When the string "window" is part of a line in the data below, report the whole line.
━━ Data provided
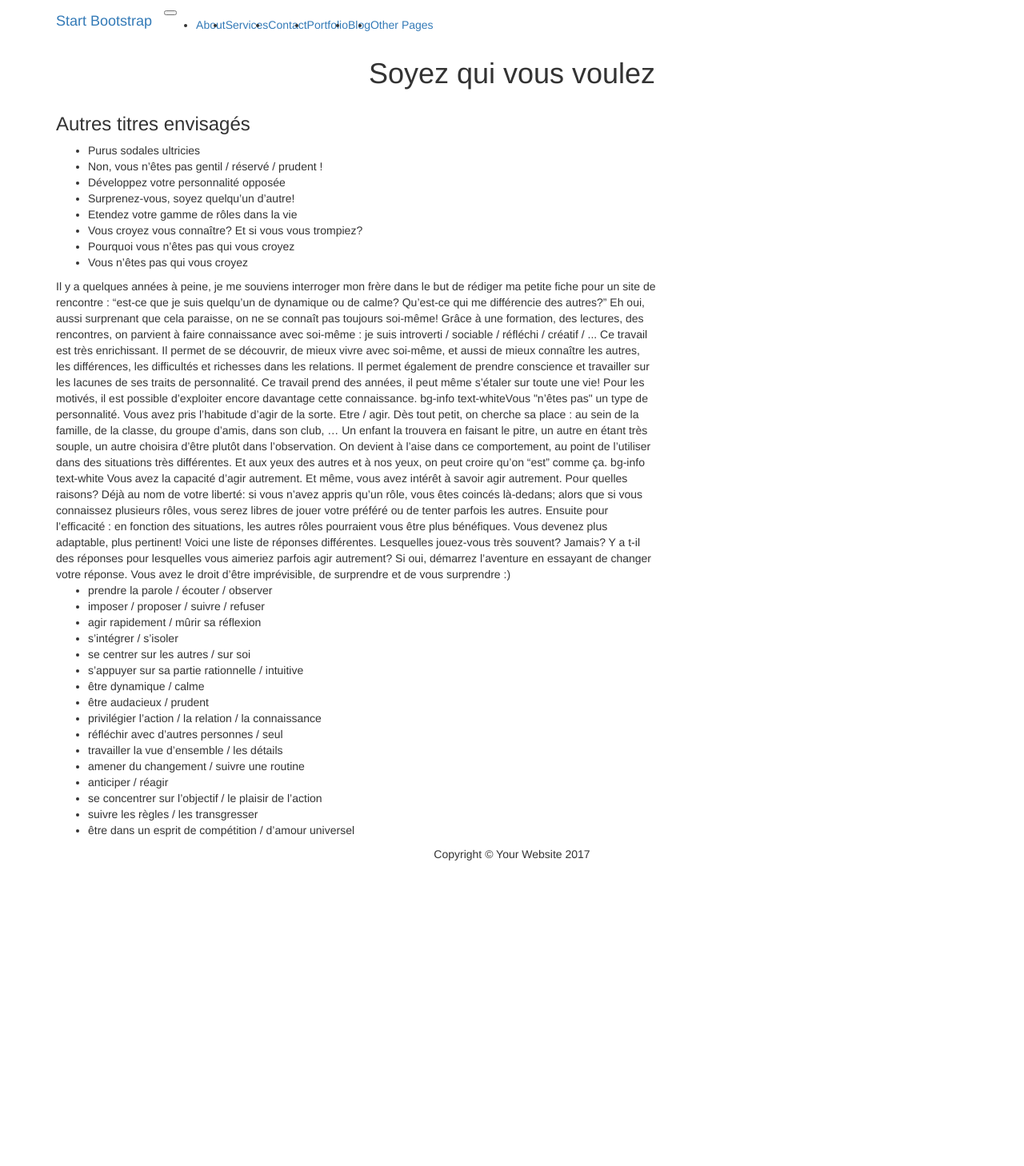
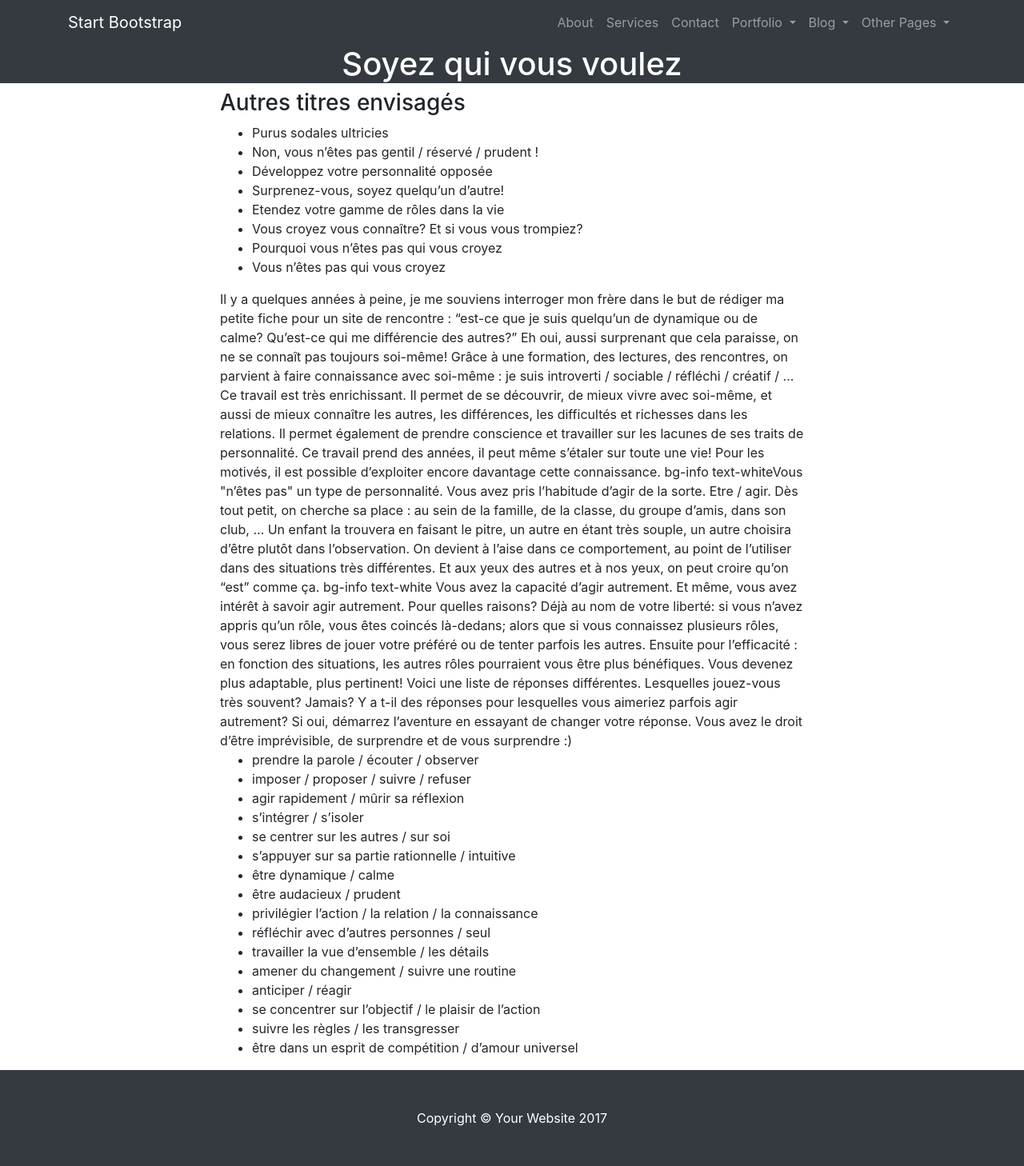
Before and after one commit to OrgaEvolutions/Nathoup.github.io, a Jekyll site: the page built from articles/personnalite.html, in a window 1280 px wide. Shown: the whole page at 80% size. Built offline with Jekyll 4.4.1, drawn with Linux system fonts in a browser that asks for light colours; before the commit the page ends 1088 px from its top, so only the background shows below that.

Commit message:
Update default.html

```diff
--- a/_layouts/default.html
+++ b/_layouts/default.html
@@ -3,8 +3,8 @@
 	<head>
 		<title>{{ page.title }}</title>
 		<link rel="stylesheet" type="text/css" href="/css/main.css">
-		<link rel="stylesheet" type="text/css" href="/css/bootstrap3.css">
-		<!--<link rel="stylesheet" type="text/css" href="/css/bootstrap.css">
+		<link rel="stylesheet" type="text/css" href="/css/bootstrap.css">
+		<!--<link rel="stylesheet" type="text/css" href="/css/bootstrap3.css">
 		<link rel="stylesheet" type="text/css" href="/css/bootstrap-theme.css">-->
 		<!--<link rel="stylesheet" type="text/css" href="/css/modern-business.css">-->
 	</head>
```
━━━━
━━ Data provided
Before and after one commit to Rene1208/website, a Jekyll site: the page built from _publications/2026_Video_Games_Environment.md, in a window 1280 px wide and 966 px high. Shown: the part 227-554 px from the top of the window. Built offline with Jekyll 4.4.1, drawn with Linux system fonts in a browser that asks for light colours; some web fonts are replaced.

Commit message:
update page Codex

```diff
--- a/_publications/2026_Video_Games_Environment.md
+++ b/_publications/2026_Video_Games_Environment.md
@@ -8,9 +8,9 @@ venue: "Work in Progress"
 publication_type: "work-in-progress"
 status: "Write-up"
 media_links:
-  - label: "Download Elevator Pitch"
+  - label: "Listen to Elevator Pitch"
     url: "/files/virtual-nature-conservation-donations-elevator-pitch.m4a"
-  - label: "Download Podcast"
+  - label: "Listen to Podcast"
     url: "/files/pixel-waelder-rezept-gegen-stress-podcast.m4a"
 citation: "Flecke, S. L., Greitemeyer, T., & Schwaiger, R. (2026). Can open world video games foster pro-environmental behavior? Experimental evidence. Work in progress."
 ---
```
━━━━
━━ Data provided
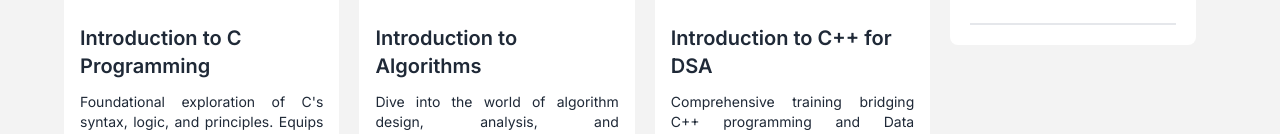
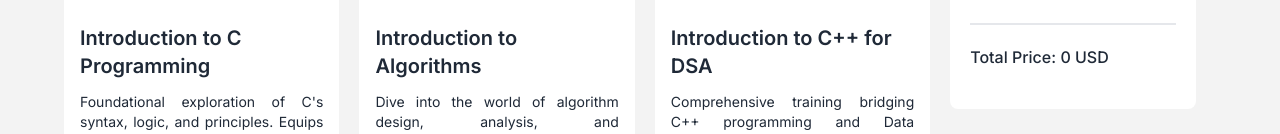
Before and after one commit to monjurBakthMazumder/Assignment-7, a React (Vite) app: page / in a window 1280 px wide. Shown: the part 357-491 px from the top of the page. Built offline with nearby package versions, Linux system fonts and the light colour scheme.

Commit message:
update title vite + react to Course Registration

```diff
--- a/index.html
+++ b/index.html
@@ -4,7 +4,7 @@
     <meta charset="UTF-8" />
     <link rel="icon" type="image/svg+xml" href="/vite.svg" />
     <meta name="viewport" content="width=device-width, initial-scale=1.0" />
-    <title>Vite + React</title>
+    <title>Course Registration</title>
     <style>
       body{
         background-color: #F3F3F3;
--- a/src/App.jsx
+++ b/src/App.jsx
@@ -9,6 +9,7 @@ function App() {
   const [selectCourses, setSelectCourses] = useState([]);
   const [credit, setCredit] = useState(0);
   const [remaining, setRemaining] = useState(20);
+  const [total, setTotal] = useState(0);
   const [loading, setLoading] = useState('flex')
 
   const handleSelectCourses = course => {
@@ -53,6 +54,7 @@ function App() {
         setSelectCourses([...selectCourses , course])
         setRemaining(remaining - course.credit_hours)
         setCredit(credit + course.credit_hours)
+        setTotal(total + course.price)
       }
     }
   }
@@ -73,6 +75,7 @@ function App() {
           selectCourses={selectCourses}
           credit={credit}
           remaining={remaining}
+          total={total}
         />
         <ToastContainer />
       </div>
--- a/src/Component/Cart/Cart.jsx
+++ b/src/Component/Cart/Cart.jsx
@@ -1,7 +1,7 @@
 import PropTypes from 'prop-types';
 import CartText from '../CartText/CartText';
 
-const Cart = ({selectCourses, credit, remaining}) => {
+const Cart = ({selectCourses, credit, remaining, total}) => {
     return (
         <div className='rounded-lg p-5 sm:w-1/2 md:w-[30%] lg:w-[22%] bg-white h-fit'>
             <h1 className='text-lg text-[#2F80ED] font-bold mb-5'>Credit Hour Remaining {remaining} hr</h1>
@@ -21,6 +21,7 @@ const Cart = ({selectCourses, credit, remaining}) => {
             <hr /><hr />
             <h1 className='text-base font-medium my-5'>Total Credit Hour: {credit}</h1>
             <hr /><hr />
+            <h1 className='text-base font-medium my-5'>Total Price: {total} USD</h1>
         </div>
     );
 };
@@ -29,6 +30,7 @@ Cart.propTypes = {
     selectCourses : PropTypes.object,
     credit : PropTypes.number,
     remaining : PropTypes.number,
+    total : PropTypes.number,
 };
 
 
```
━━━━
Solution to this problem
Before and after one commit to OrgaEvolutions/Nathoup.github.io, a Jekyll site: the page built from articles/personnalite.html, in a window 1280 px wide. Shown: the whole page at 80% size. Built offline with Jekyll 4.4.1, drawn with Linux system fonts in a browser that asks for light colours; before the commit the page ends 1088 px from its top, so only the background shows below that.
Before and after one commit to Rene1208/website, a Jekyll site: the page built from _publications/2026_Video_Games_Environment.md, in a window 1280 px wide and 966 px high. Shown: the part 227-554 px from the top of the window. Built offline with Jekyll 4.4.1, drawn with Linux system fonts in a browser that asks for light colours; some web fonts are replaced.
Before and after one commit to monjurBakthMazumder/Assignment-7, a React (Vite) app: page / in a window 1280 px wide. Shown: the part 357-491 px from the top of the page. Built offline with nearby package versions, Linux system fonts and the light colour scheme.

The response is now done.